IMAGE: Allied Properties REIT president and CEO Michael Emory. (Courtesy Allied)

Allied Properties REIT president and CEO Michael Emory. (Courtesy Allied)

When four panelists met to lay out their prospects for the four major commercial real estate asset classes during a recent RealCapital virtual panel in Toronto, trends had been pretty clearly established in three of the sectors.

Industrial and multiresidential were (and are) performing well. Certain segments of retail continue to generate strong returns, while others are struggling. However, while there’s a consensus among many office owners and occupiers that most employees will return post-pandemic, there’s still some uncertainty about the home and office mix once the pandemic ends.

“The sectors are always evolving and total return performance varies,” said moderator Peter Senst, CBRE’s president of Canadian capital markets, in his introduction. “Every sector has its own cycle.
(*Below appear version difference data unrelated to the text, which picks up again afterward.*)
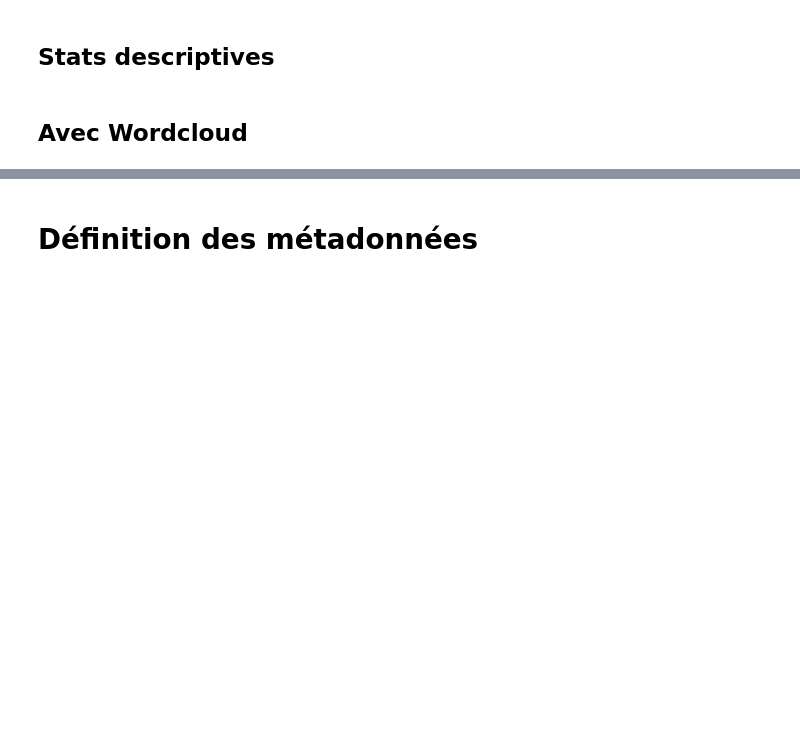
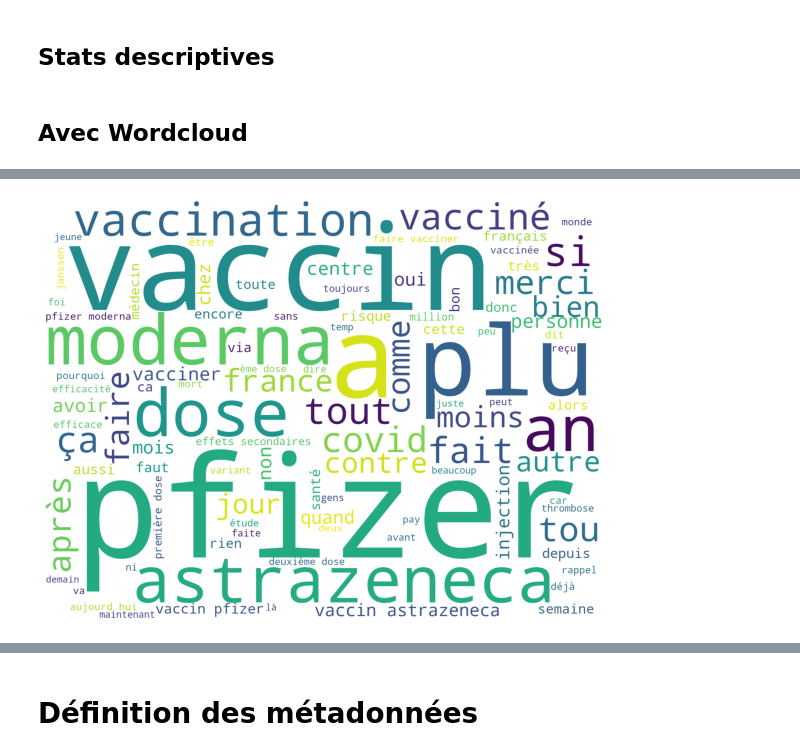
Before and after one commit to konkinit/sentiment_analysis, a Jupyter notebook: Notebook_Analyse.ipynb, the cells around one changed output, grey strips where cells are left out. Saved outputs shown, nothing was run; the diff lists cells and outputs as text; code cells hidden in the pictures; blank space fills up the shorter version.

```diff
--- a/Notebook_Analyse.ipynb
+++ b/Notebook_Analyse.ipynb
@@ -117,15 +237,17 @@ plt.show()
 # %%
 df_cloud = df[df['label']==1]
 # join tweets to a single string
-words = ' '.join(df_cloud['texte1'])
+words = ' '.join(df_cloud['texte_propre'])
 
 wordcloud = WordCloud(stopwords=stop_words,
                       background_color='white',
                       width=2000,
-                      height=1500
+                      height=1500, max_words=100
                      ).generate(words)
 
 plt.figure(1,figsize=(10, 10))
 plt.imshow(wordcloud)
 plt.axis('off')
 plt.show()
+# %% [output]
+[figure, added]
```
Also changed, not shown: parts of 19 cells of this notebook, 7 other files.
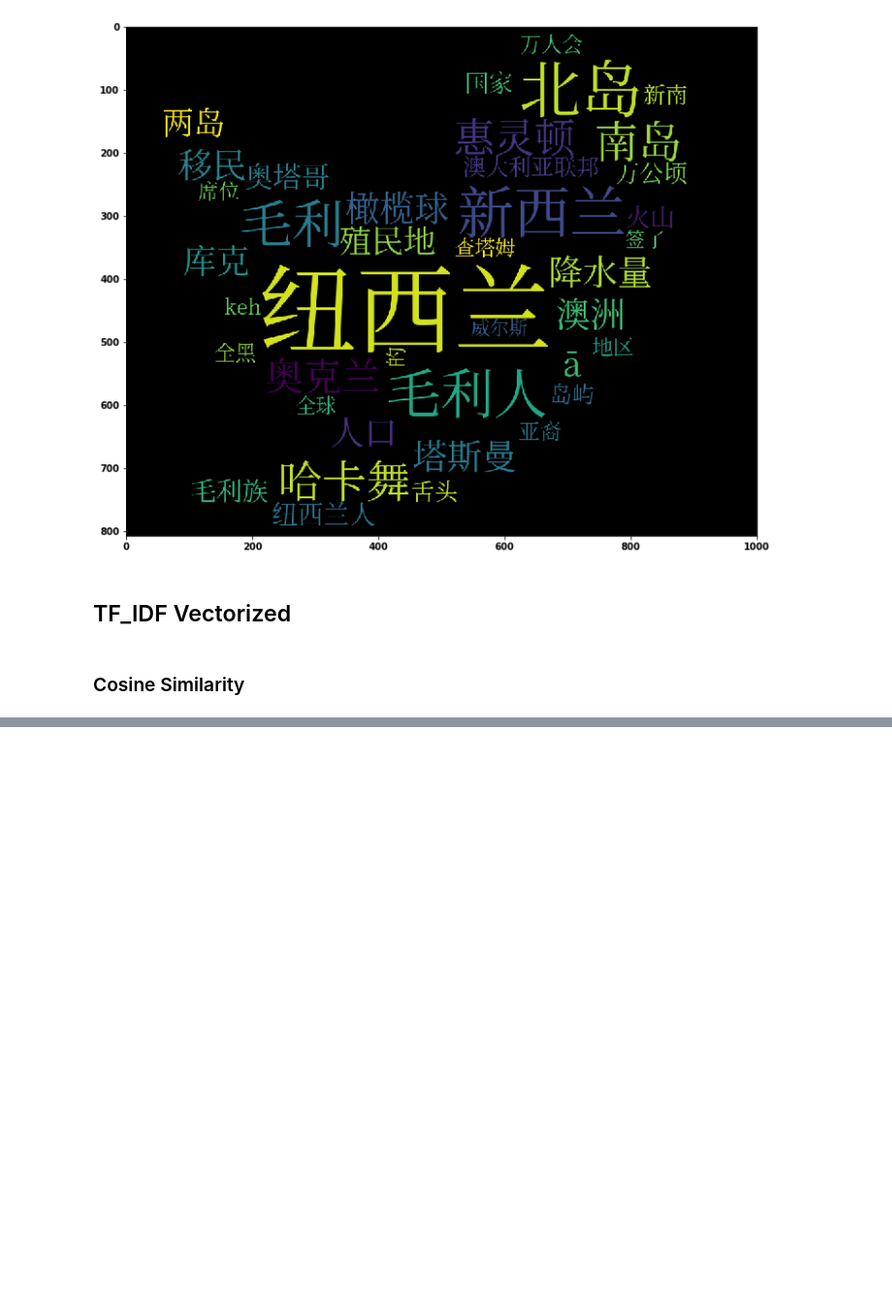
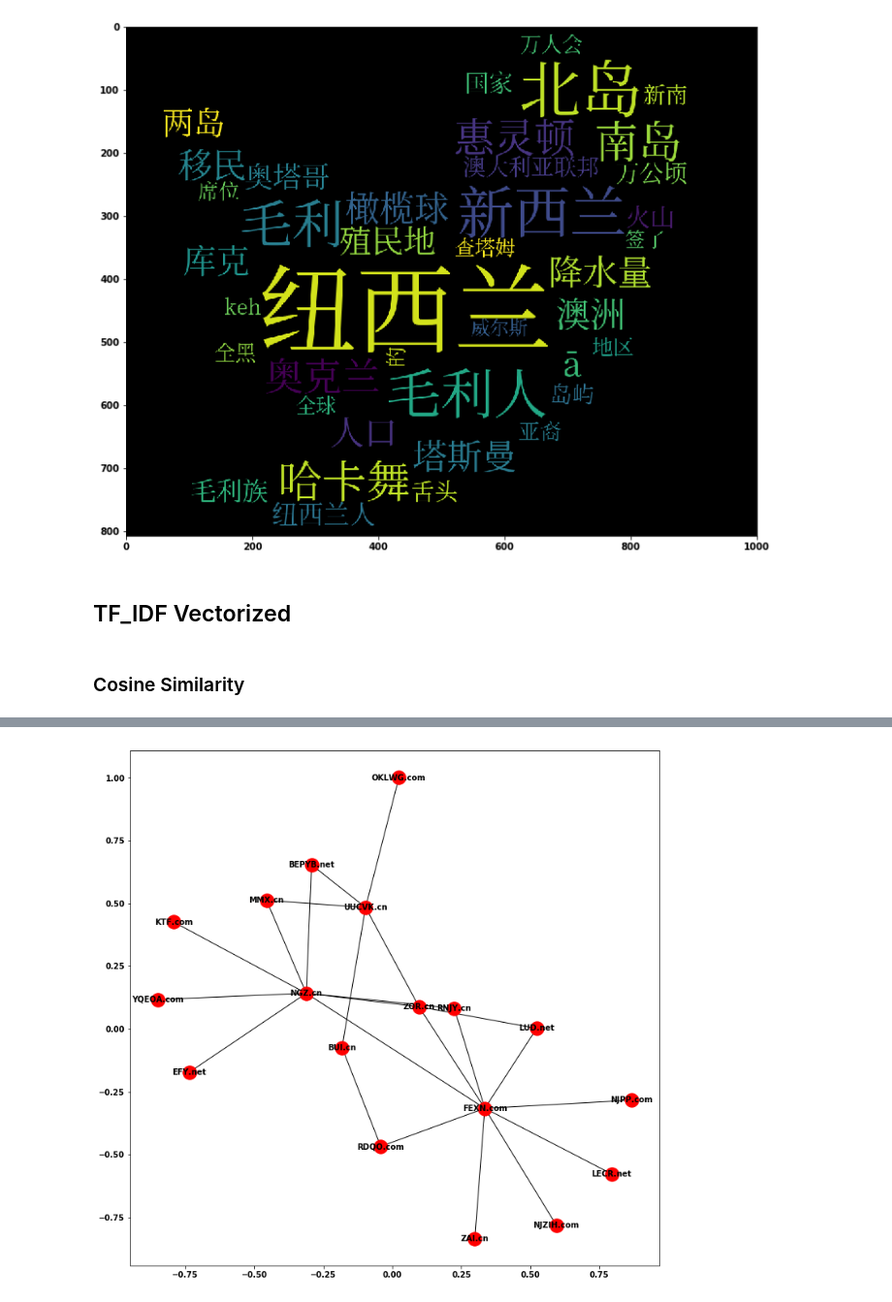
Before and after one commit to pchen12567/AI-For-NLP, a Jupyter notebook: Week_06_/LectureCode_06.ipynb, the cells around one changed output, grey strips where cells are left out. Shown at 97% size. Drawn from its saved outputs; the diff is of its cells as text; code cells hidden in the pictures; blank space fills up the shorter version.

```diff
--- a/Week_06_/LectureCode_06.ipynb
+++ b/Week_06_/LectureCode_06.ipynb
@@ -323,0 +1074,15 @@ plt.show()
+# %%
+def generate_random_website():
+    header = [random.choice(ascii_uppercase) for _ in range(random.randint(3,5))]
+    tail = random.choice(['com', 'cn', 'net'])
+    return ''.join(header) + '.' + tail
+# %%
+websites = [generate_random_website() for _ in range(25)]
+# %%
+website_connection = {
+    websites[0]: random.sample(websites, 10),
+    websites[1]: random.sample(websites, 5),
+    websites[3]: random.sample(websites, 7),
+    websites[4]: random.sample(websites, 2),
+    websites[5]: random.sample(websites, 1),
+}
@@ -323,0 +1091,8 @@ plt.show()
+# %%
+website_network = nx.graph.Graph(website_connection)
+# %%
+plt.figure(figsize=(12,12))
+nx.draw_networkx(website_network, font_size=10)
+plt.show()
+# %% [output]
+[figure, added]
```
Also changed, not shown: parts of 77 cells of this notebook.
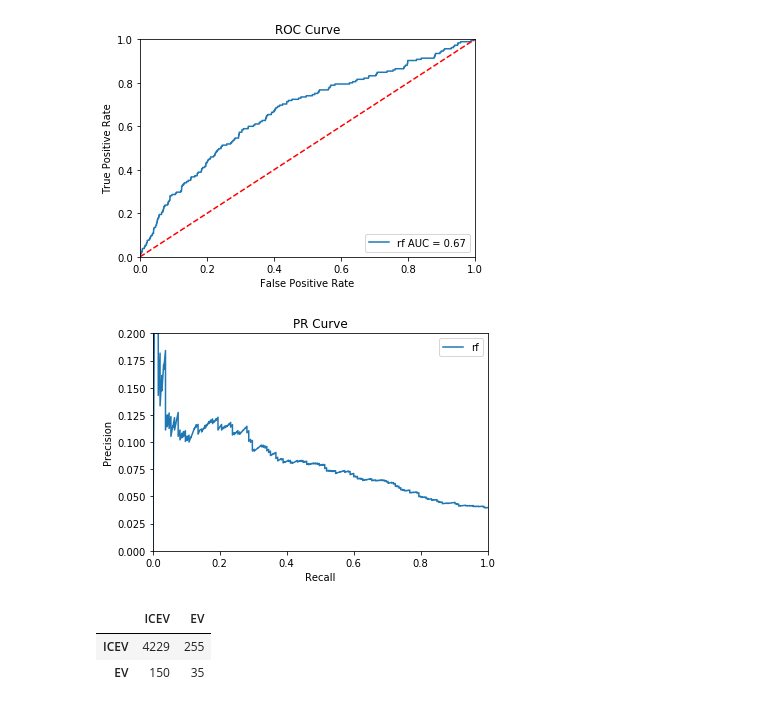
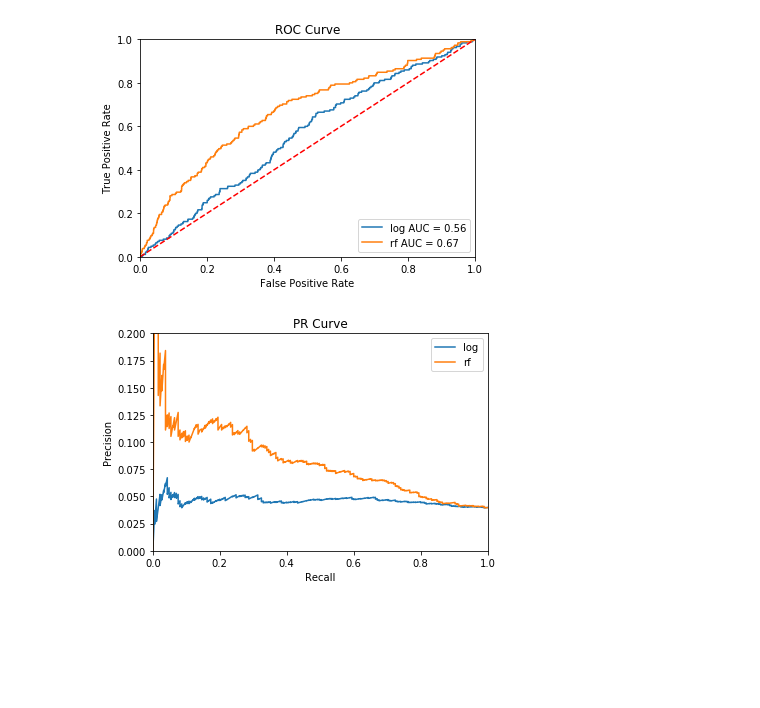
Before and after one commit to KoralleB/CA_Vehicle, a Jupyter notebook: notebook/ModelPlots.ipynb, the cells around one changed output. Cells and saved outputs as stored; diff of their text form; code cells hidden in the pictures; blank space fills up the shorter version.

```diff
--- a/notebook/ModelPlots.ipynb
+++ b/notebook/ModelPlots.ipynb
@@ -13,29 +13,27 @@ from model_plot import pr_plot
 from model_plot import conf_mat
 from model_plot import var_imp
 # %%
-fpr_rf, tpr_rf = np.load('../export_files/fpr_rf.npy'),np.load('../export_files/tpr_rf.npy')
-roc_auc_rf = np.load('../export_files/roc_auc_rf.npy')
+fpr_log, tpr_log = np.load('../output_files/fpr_log.npy'),np.load('../output_files/tpr_log.npy')
+roc_auc_log = np.load('../output_files/roc_auc_log.npy')
 
-label = ['rf']
-fpr = [fpr_rf]
-tpr = [tpr_rf]
-roc_auc = [roc_auc_rf]
+fpr_rf, tpr_rf = np.load('../output_files/fpr_rf.npy'),np.load('../output_files/tpr_rf.npy')
+roc_auc_rf = np.load('../output_files/roc_auc_rf.npy')
+
+label = ['log','rf']
+fpr = [fpr_log,fpr_rf]
+tpr = [tpr_log,tpr_rf]
+roc_auc = [roc_auc_log,roc_auc_rf]
 roc_plot(label,fpr,tpr,roc_auc)
 # %% [output]
-[figure, old version]
+[figure, new version]
 # %%
-precision_rf, recall_rf = np.load('../export_files/precision_rf.npy'),np.load('../export_files/recall_rf.npy')
+precision_log, recall_log = np.load('../output_files/precision_log.npy'),np.load('../output_files/recall_log.npy')
+precision_rf, recall_rf = np.load('../output_files/precision_rf.npy'),np.load('../output_files/recall_rf.npy')
 
-label_pr = ['rf']
-recall = [recall_rf]
-precision = [precision_rf]
+label_pr = ['log','rf']
+recall = [recall_log,recall_rf]
+precision = [precision_log,precision_rf]
 
 pr_plot(label_pr,recall,precision)
 # %% [output]
-[figure, old version]
+[figure, new version]
-# %%
-conf_mat(np.load('../export_files/cm_rf.npy'))
-# %% [output]
-|  | ICEV | EV |
-| ICEV | 4229 | 255 |
-| EV | 150 | 35 |
```
Also changed, not shown: parts of 6 cells of this notebook, 6 other files.
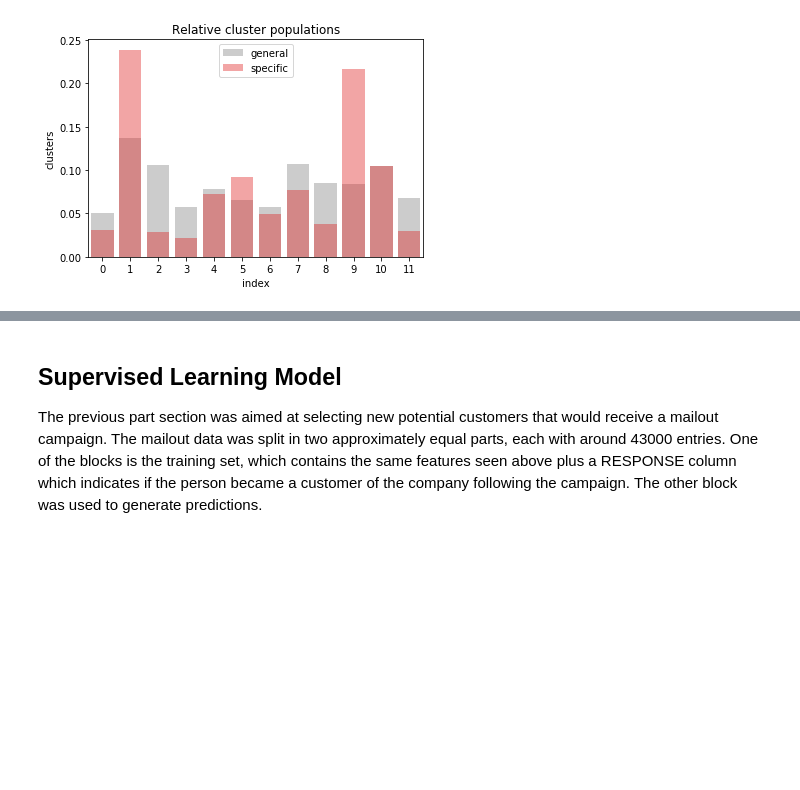
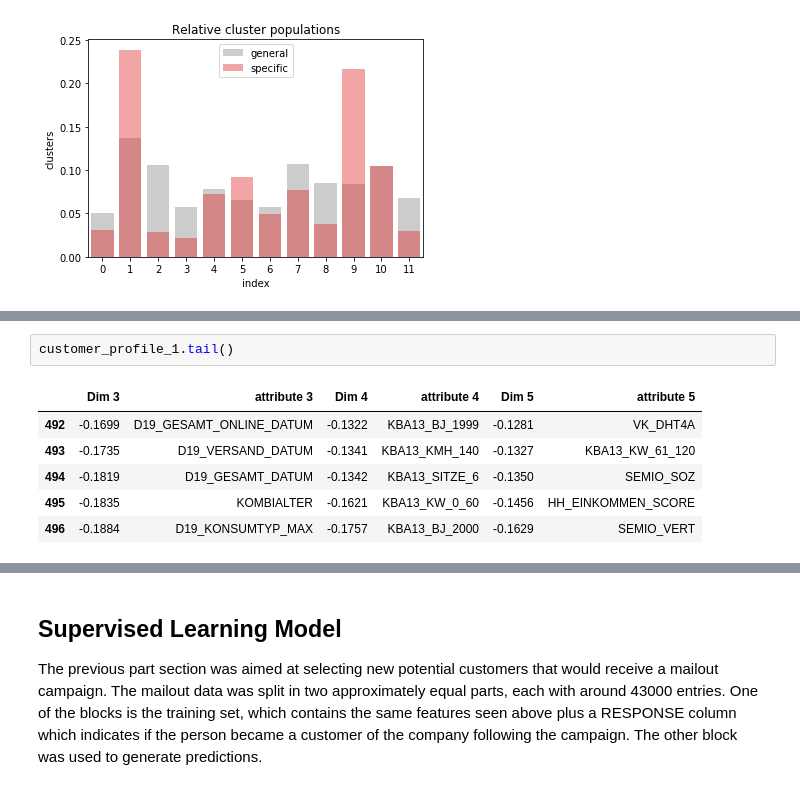
Before and after one commit to bvcmartins/dsnd_capstone, a Jupyter notebook: main.ipynb, the cells around one changed output, grey strips where cells are left out. Drawn from its saved outputs; the diff is of its cells as text; blank space fills up the shorter version.

```diff
--- a/main.ipynb
+++ b/main.ipynb
@@ -997,0 +1061,9 @@ At this point we could carry out a customer segmentation analysis similar to wha
+# %%
+customer_profile_1.tail()
+# %% [output]
+|  | Dim 3 | attribute 3 | Dim 4 | attribute 4 | Dim 5 | attribute 5 |
+| 492 | -0.1699 | D19_GESAMT_ONLINE_DATUM | -0.1322 | KBA13_BJ_1999 | -0.1281 | VK_DHT4A |
+| 493 | -0.1735 | D19_VERSAND_DATUM | -0.1341 | KBA13_KMH_140 | -0.1327 | KBA13_KW_61_120 |
+| 494 | -0.1819 | D19_GESAMT_DATUM | -0.1342 | KBA13_SITZE_6 | -0.1350 | SEMIO_SOZ |
+| 495 | -0.1835 | KOMBIALTER | -0.1621 | KBA13_KW_0_60 | -0.1456 | HH_EINKOMMEN_SCORE |
+| 496 | -0.1884 | D19_KONSUMTYP_MAX | -0.1757 | KBA13_BJ_2000 | -0.1629 | SEMIO_VERT |
```
Also changed, not shown: parts of 47 cells of this notebook, 2 other files.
It’s therefore critical for leaders of real estate companies to make strategic decisions knowing that the future of different asset classes may, and likely will, change their momentum.”

That set the table for the four highly respected senior executives, including Allied Properties REIT (AP-UN-T) president and chief executive officer Michael Emory, who tackled the office sector.

Allied and the office sector

Allied is focused on providing distinctive urban workspaces to knowledge-based companies in major Canadian cities. Despite the pandemic, Emory said 2020 was an encouraging year.

“We had virtually no tenant failures in the office component of our tenant base. Our same-asset NOI (net operating income) sustained itself relative to 2019, which we were very pleased about given the amount of rent we abated under the CECRA (Canada Emergency Commercial Rent Assistance) program.

“We did 258 lease transactions in 2020, which is a staggering number; 103 of those lease transactions represented deals with tenants that are new to our portfolio across the country.”

Allied had a 17.3 per cent average net rent increase for renewals across its portfolio over 2020. Emory attributed that to the strengths of its three largest markets: Toronto, Montreal and Vancouver.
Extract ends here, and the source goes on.